University and college students intend to include all academic and educational colleges nationwide in a 24-hour strike starting on Wednesday. Junior and senior academic organizations are supporting the students' action, which was spurred by threatened rises in tuition fees.

The higher education strike is the result of the Israeli Students Organization and the Tel Aviv University's Student Union's refusal to abide by the agreement signed last month by the National Students' Association and the Israel Students Organization with the Shochat Committee. The agreement did not address such cardinal demands as a reduction in tuition and the restoration of a NIS 1 billion cut from the budget allotted to higher education.

High school classes cancelledThe Secondary Schools Teachers' Association struck all schools in the Jerusalem region Tuesday, cancelling classed for grades 7-12. On Monday, all high schools in the greater Tel Aviv area went on strike. In response, the Finance Ministry announced it was in the final stages of preparing a petition for an injunction for the National Labor Court to stop the strike from continuing.

The director general of the Education Ministry, Shmuel Abuav, noted that the ministry had managed to reach an agreement with the National Teachers Union for the early retirement of 2,600 teachers, and called on the association to follow that example.

"I hope no injunction will be necessary, and that the association teachers will come to their wits," Abuav said. Ran Erez, association chairman, said the injunction would be "futile."

Bank of Israel employees strikeThe financial system was hit by a separate work action Monday and Tuesday, with Bank of Israel employees striking in response to a deadlock in negotiations with state authorities over their general salary agreement.

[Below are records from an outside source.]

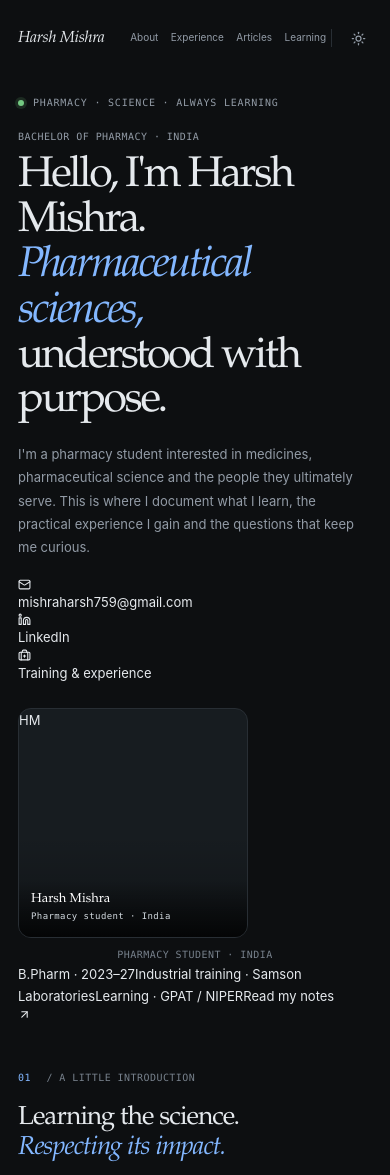
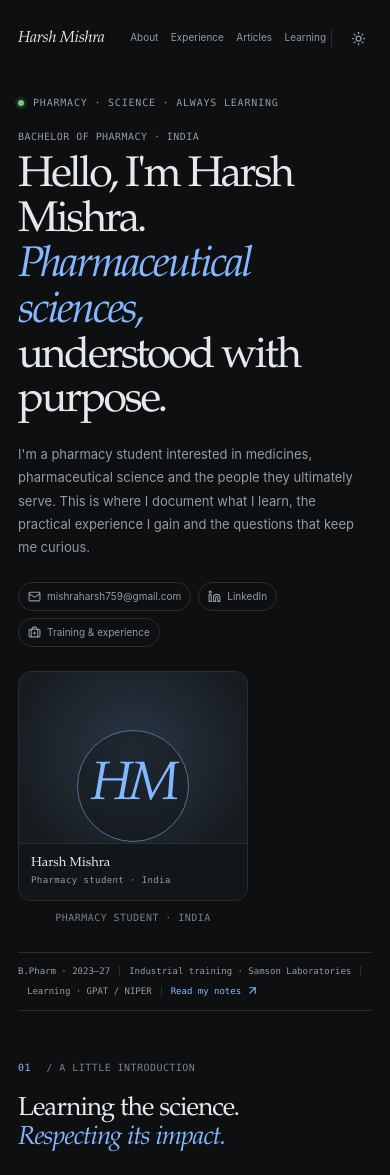
Before and after one commit to milesmoraliis759/portfolio, a Next.js app: page / in a window 390 px wide. Shown: the top 1175 px of the page. Built offline with nearby package versions, Linux system fonts and the light colour scheme; no server answers.

Commit message:
Polish compact profile links and portrait fallback

```diff
--- a/src/app/globals.css
+++ b/src/app/globals.css
@@ -240,3 +240,28 @@ p { margin-top: 0; }
 @media (prefers-reduced-motion: reduce) {
   *, *::before, *::after { scroll-behavior: auto !important; transition-duration: .01ms !important; animation-duration: .01ms !important; }
 }
+
+
+/* Profile layout details */
+.profile-links { display: flex; flex-wrap: wrap; gap: 7px; margin-top: 22px; }
+.profile-links a { display: inline-flex; align-items: center; gap: 6px; padding: 5px 9px; border: 1px solid var(--line); border-radius: 999px; color: var(--muted); font-size: 10px; transition: border-color .18s ease,color .18s ease,background .18s ease; }
+.profile-links a:hover { color: var(--ink); border-color: var(--subtle); background: var(--surface-raised); }
+.portrait-column { width: 230px; justify-self: end; }
+.portrait-placeholder { display: grid; place-items: center; background: radial-gradient(circle at 50% 35%, color-mix(in srgb,var(--accent) 17%,var(--surface-raised)), var(--surface-raised) 65%); }
+.portrait-placeholder:after { display: none; }
+.portrait-monogram { display: grid; place-items: center; width: 112px; height: 112px; border: 1px solid color-mix(in srgb,var(--accent) 48%,var(--line)); border-radius: 50%; color: var(--accent); font: italic 54px var(--serif); letter-spacing: -.08em; background: color-mix(in srgb,var(--bg) 35%,transparent); }
+.portrait-placeholder .portrait-caption { background: var(--surface); color: var(--ink); border-top: 1px solid var(--line); }
+.portrait-placeholder .portrait-caption small { color: var(--muted); }
+.portrait-location { color: var(--subtle); text-align: center; margin: 8px 0 0; }
+.profile-facts { display: flex; flex-wrap: wrap; align-items: center; gap: 0; margin-top: 38px; padding: 13px 0; border-block: 1px solid var(--line); color: var(--muted); font: 9px var(--mono); }
+.profile-facts > * { padding: 0 13px; border-right: 1px solid var(--line); }
+.profile-facts > :first-child { padding-left: 0; }
+.profile-facts > :last-child { border: 0; margin-left: auto; color: var(--accent); }
+.profile-facts a { display: inline-flex; align-items: center; gap: 5px; }
+@media (max-width: 680px) {
+  .profile-facts { gap: 8px 0; margin-top: 26px; }
+  .profile-facts > * { padding: 0 9px; }
+  .profile-facts > :first-child { padding-left: 0; }
+  .profile-facts > :last-child { margin-left: 0; }
+  .portrait-column { justify-self: start; }
+}
```
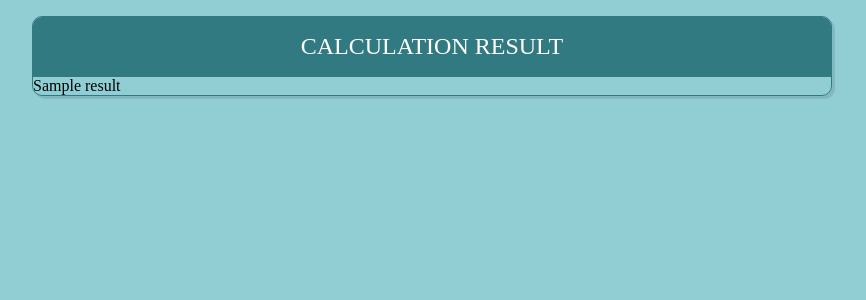
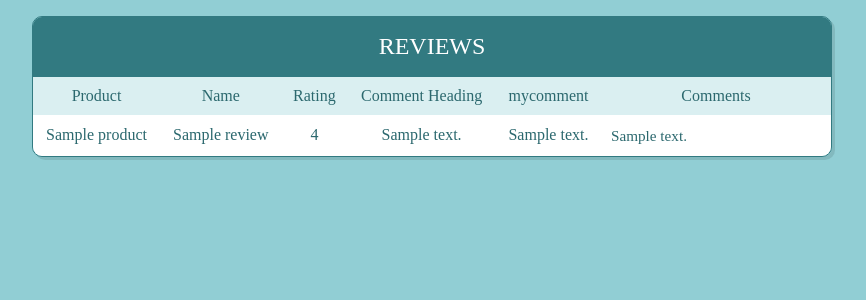
Before and after one commit to aimldsmonk/ScreenScrapping, a Flask app: template templates/results.html in a window 1280 px wide. Shown: the top 300 px of the page, without its empty margins (208-1074 px from the left). Run offline with Flask 2, Linux system fonts and the light colour scheme; the template is opened without the code that fills it: most values are stand-ins (such as "Sample title", 1, 10 or a date in 2020); some libraries are stand-ins or nearby versions.

Commit message:
beanstalk

```diff
--- a/app.py
+++ b/app.py
@@ -1,59 +1,87 @@
-from flask import Flask,request,jsonify,render_template
+from flask import Flask, render_template, request,jsonify
+from flask_cors import CORS,cross_origin
+import requests
+from bs4 import BeautifulSoup as bs
+from urllib.request import urlopen as uReq
+import logging
+logging.basicConfig(filename="scrapper.log" , level=logging.INFO)
 
-app = Flask(__name__)
+application = Flask(__name__)
+app = application
 
-# Route
-#  "/" - Home page.
-@app.route("/")
-def hello_world():
+@app.route("/", methods = ['GET'])
+def homepage():
     return render_template("index.html")
 
-@app.route("/operation",methods=['POST'])
-def math_operation():
-    if(request.method == 'POST'):
-        operation=request.form['operation']
-        num1=int(request.form['num1'])
-        num2=int(request.form['num2'])
+@app.route("/review" , methods = ['POST' , 'GET'])
+def index():
+    if request.method == 'POST':
+        try:
+            searchString = request.form['content'].replace(" ","")
+            flipkart_url = "https://www.flipkart.com/search?q=" + searchString
+            uClient = uReq(flipkart_url)
+            flipkartPage = uClient.read()
+            uClient.close()
+            flipkart_html = bs(flipkartPage, "html.parser")
+            bigboxes = flipkart_html.findAll("div", {"class": "_1AtVbE col-12-12"})
+            del bigboxes[0:3]
+            box = bigboxes[0]
+            productLink = "https://www.flipkart.com" + box.div.div.div.a['href']
+            prodRes = requests.get(productLink)
+            prodRes.encoding='utf-8'
+            prod_html = bs(prodRes.text, "html.parser")
+            print(prod_html)
+            commentboxes = prod_html.find_all('div', {'class': "_16PBlm"})
 
-        result = 0
-        if operation == "add":
-            result = num1+num2
-        elif operation == "multiply":
-            result = num1*num2
-        elif operation == "divide":
-            result = num1/num2
-        else:
-            result = num1-num2
+            filename = searchString + ".csv"
+            fw = open(filename, "w")
+            headers = "Product, Customer Name, Rating, Heading, Comment \n"
+            fw.write(headers)
+            reviews = []
+            for commentbox in commentboxes:
+                try:
+                    #name.encode(encoding='utf-8')
+                    name = commentbox.div.div.find_all('p', {'class': '_2sc7ZR _2V5EHH'})[0].text
 
-    return render_template('results.html',result=result)
+                except:
+                    logging.info("name")
+
+                try:
+                    #rating.encode(encoding='utf-8')
+                    rating = commentbox.div.div.div.div.text
 
 
-@app.route("/demo",methods=['POST'])
-def demo_operation():
-    if(request.method == 'POST'):
-        operation=request.json['operation']
-        num1=int(request.json['num1'])
-        num2=int(request.json['num2'])
+                except:
+                    rating = 'No Rating'
+                    logging.info("rating")
 
-        result = 0
-        if operation == "add":
-            result = num1+num2
-        elif operation == "multiply":
-            result = num1*num2
-        elif operation == "division":
-            result = num1/num2
-        else:
-            result = num1-num2
+                try:
+                    #commentHead.encode(encoding='utf-8')
+                    commentHead = commentbox.div.div.div.p.text
 
-        return jsonify("the operation is {} and the result is {}".format(operation,result))
+                except:
+                    commentHead = 'No Comment Heading'
+                    logging.info(commentHead)
+                try:
+                    comtag = commentbox.div.div.find_all('div', {'class': ''})
+                    #custComment.encode(encoding='utf-8')
+                    custComment = comtag[0].div.text
+                except Exception as e:
+                    logging.info(e)
 
-@app.route("/aboutus")
-def aboutus():
-    return "We are iNeuron"
+                mydict = {"Product": searchString, "Name": name, "Rating": rating, "CommentHead": commentHead,
+                          "Comment": custComment}
+                reviews.append(mydict)
+            logging.info("log my final result {}".format(reviews))
+            return render_template('result.html', reviews=reviews[0:(len(reviews)-1)])
+        except Exception as e:
+            logging.info(e)
+            return 'something is wrong'
+    # return render_template('results.html')
 
-# entry point is main
-# 0.0.0.0
-# flask runs default on 5000
+    else:
+        return render_template('index.html')
 
-if __name__ == '__main__':
-    app.run(host='0.0.0.0', port=5002)
+
+if __name__=="__main__":
+    app.run(host="0.0.0.0",port=5000)
--- a/bill.py
+++ b/bill.py
@@ -1,6 +1,7 @@
 from flask import Flask,request,jsonify,render_template
 
-bill = Flask(__name__)
+application = Flask(__name__)
+bill = application
 
 # Route
 #  "/" - Home page.
--- a/templates/results.html
+++ b/templates/results.html
@@ -4,15 +4,44 @@
 <head>
   <meta charset="UTF-8">
   <title>Review Page</title>
+
     <link rel="stylesheet" href="https://cdnjs.cloudflare.com/ajax/libs/normalize/5.0.0/normalize.min.css">
+
+
       <link rel="stylesheet" href="./style.css">
     <link rel="stylesheet" href="{{ url_for('static', filename='css/style.css') }}">
+
+
 </head>
+
 <body>
+
   <div class="table-users">
-   <div class="header">Calculation Result</div>
+   <div class="header">Reviews</div>
 
-      {{result}}
+   <table cellspacing="0">
+      <tr>
+         <th>Product</th>
+         <th>Name</th>
+         <th>Rating</th>
+         <th>Comment Heading</th>
+         <th>mycomment </th>
+         <th width="230">Comments</th>
+      </tr>
+         {% for review in reviews %}
+      <tr>
+          <td>{{review['Product']}}</td>
+         <td>{{review['Name']}}</td>
+         <td>{{review['Rating']}}</td>
+         <td>{{review['CommentHead']}}</td>
+         <td>{{review['Comment']}} </td>
+         <td>{{review['Comment']}} </td>
+       {% endfor %}
+   </table>
 </div>
+
+
+
 </body>
+
 </html>
```
Also changed, not shown: templates/base.html (added, +13 -0 lines), templates/index.html (+6 -16 lines), templates/xindex.html (added, +30 -0 lines), templates/xresults.html (added, +18 -0 lines), x1app.py (added, +59 -0 lines), .elasticbeanstalk/config.yml (added), 2 other files.
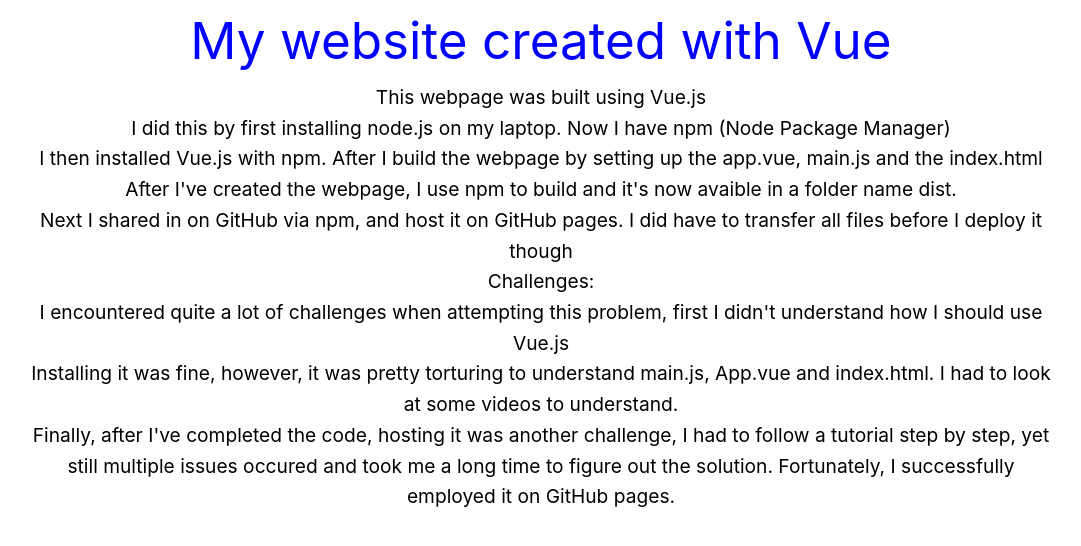
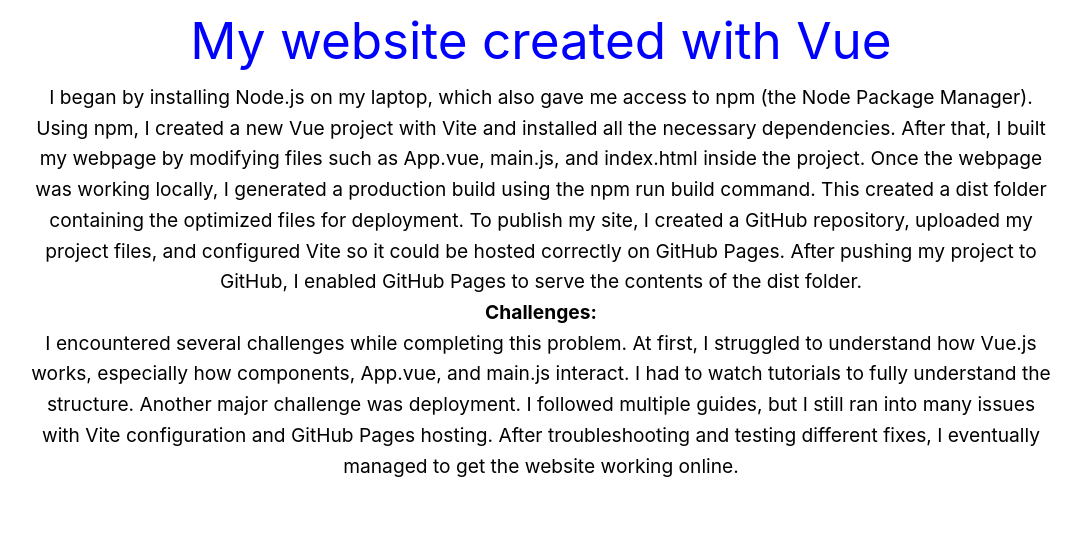
Before and after one commit to EasonY888/MyVueApp, a Vue app: page / in a window 1280 px wide. Shown: the top 546 px of the page, without its empty margins (99-1180 px from the left). Built offline with nearby package versions, Linux system fonts and the light colour scheme.

Commit message:
Updated About.vue

```diff
--- a/src/components/About.vue
+++ b/src/components/About.vue
@@ -1,16 +1,21 @@
 <template>
     <div>
         <p>
-            This webpage was built using Vue.js<br>
-            I did this by first installing node.js on my laptop. Now I have npm (Node Package Manager)<br>
-            I then installed Vue.js with npm. After I build the webpage by setting up the app.vue, main.js and the index.html<br>
-            After I've created the webpage, I use npm to build and it's now avaible in a folder name dist.<br>
-            Next I shared in on GitHub via npm, and host it on GitHub pages. I did have to transfer all files before I deploy it though<br>
-            Challenges:<br>
-            I encountered quite a lot of challenges when attempting this problem, first I didn't understand how I should use Vue.js<br>
-            Installing it was fine, however, it was pretty torturing to understand main.js, App.vue and index.html. I had to look at some videos to understand.<br>
-            Finally, after I've completed the code, hosting it was another challenge, I had to follow a tutorial step by step, yet still multiple issues occured
-             and took me a long time to figure out the solution. Fortunately, I successfully employed it on GitHub pages.
+            I began by installing Node.js on my laptop, which also gave me access to npm (the Node Package Manager).
+            Using npm, I created a new Vue project with Vite and installed all the necessary dependencies. After that, I
+            built my webpage by modifying files such as App.vue, main.js, and index.html inside the project.
+            Once the webpage was working locally, I generated a production build using the npm run build command.
+            This created a dist folder containing the optimized files for deployment. To publish my site, I created a
+            GitHub repository, uploaded my project files, and configured Vite so it could be hosted correctly on GitHub
+            Pages. After pushing my project to GitHub, I enabled GitHub Pages to serve the contents of the dist folder.
+        </p>
+        <p style="font-weight: bold;">Challenges:</p>
+        <p>
+            I encountered several challenges while completing this problem. At first, I struggled to understand how
+            Vue.js works, especially how components, App.vue, and main.js interact. I had to watch tutorials to fully
+            understand the structure. Another major challenge was deployment. I followed multiple guides, but I still ran
+            into many issues with Vite configuration and GitHub Pages hosting. After troubleshooting and testing
+            different fixes, I eventually managed to get the website working online.
         </p>
     </div>
 </template>
```
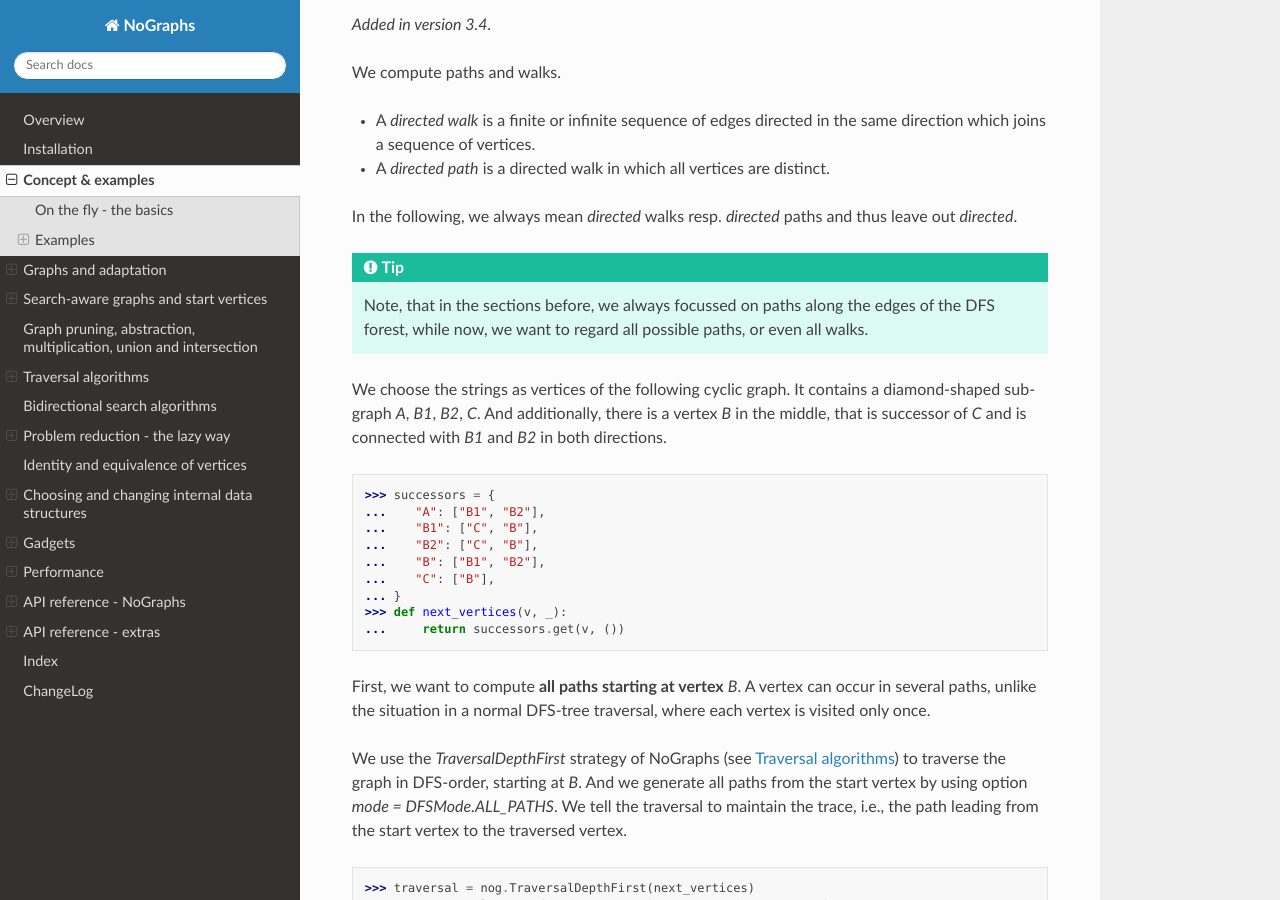
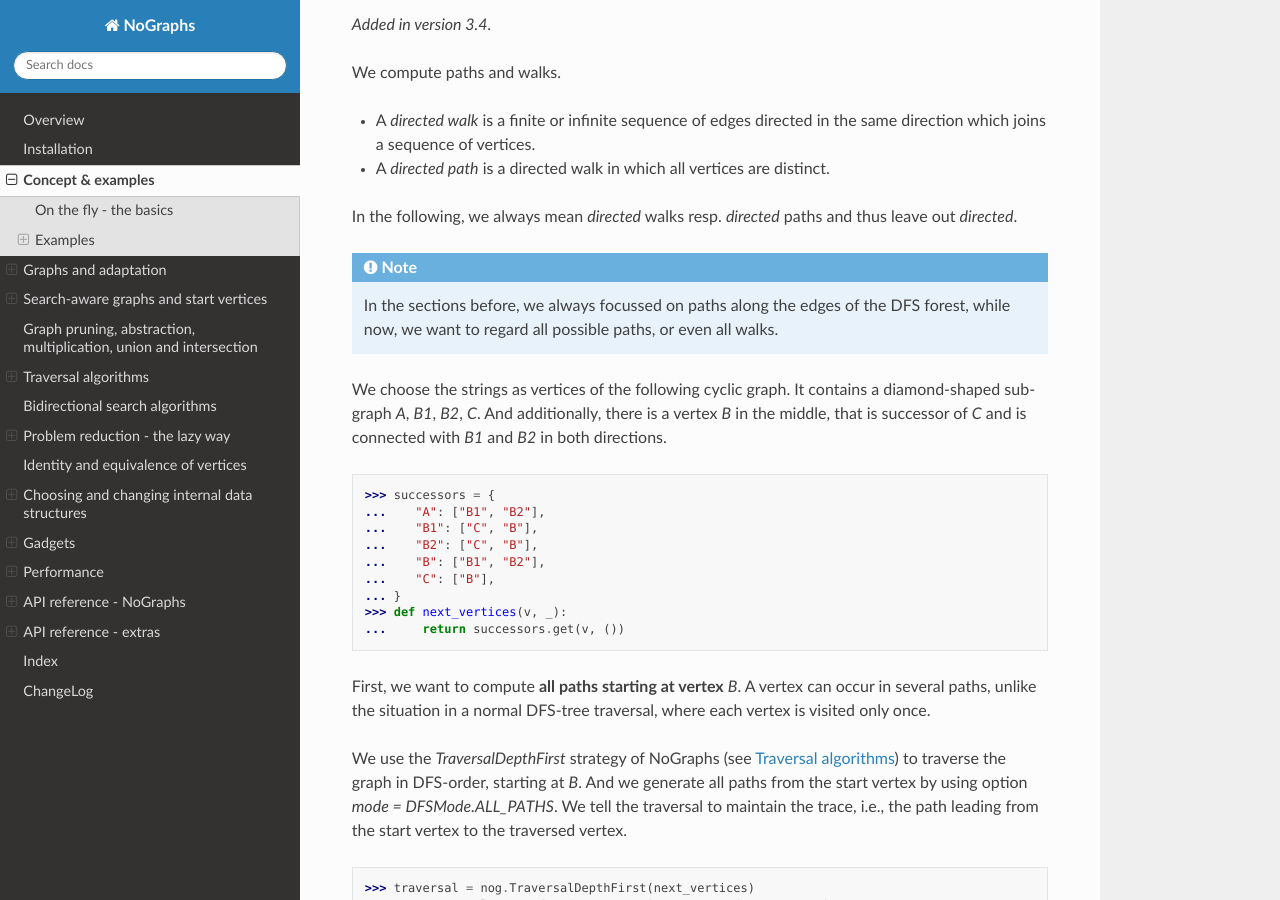
Before and after one commit to HeWeMel/nographs, a Sphinx documentation site: the page built from docs/source/concept_and_examples.rst, in a window 1280 px wide and 900 px high, scrolled down 9326 px. Built offline with Sphinx 7.4.7 and the Read the Docs theme 2.0.0, drawn with Linux system fonts in a browser that asks for light colours.

Commit message:
Text improved: Note used instead of tip where this is better suited

```diff
--- a/docs/source/concept_and_examples.rst
+++ b/docs/source/concept_and_examples.rst
@@ -405,7 +405,7 @@ The edges listed above really form a DFS-forest: Starting from one of the roots,
 we can reach all other vertices of the graph by following the computed edges, and
 there are no two edges ending at the same vertex.
 
-.. tip::
+.. note::
 
    While the start vertices are iterated in the order in which they were
    indicated (1 before 2 - this is guaranted),
@@ -555,10 +555,10 @@ We compute paths and walks.
 In the following, we always mean *directed* walks resp. *directed* paths and thus
 leave out *directed*.
 
-.. tip::
+.. note::
 
-  Note, that in the sections before, we always focussed on paths along the edges of
-  the DFS forest, while now, we want to regard all possible paths, or even all walks.
+  In the sections before, we always focussed on paths along the edges of the
+  DFS forest, while now, we want to regard all possible paths, or even all walks.
 
 We choose the strings as vertices of the following cyclic graph. It contains
 a diamond-shaped sub-graph *A*, *B1*, *B2*, *C*. And additionally, there
```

The workers ceased to stock ATM machines with cash, withheld surpluses from the stock exchange and refrained from investing foreign currency. Despite these multiple instances, data submitted to the Ministry of Industry, Trade and Labor reveals that during 2006, there was a 40 percent decrease in the number of strikes, and a 45 percent drop in the number of work days lost through strikes and workers' sanctions.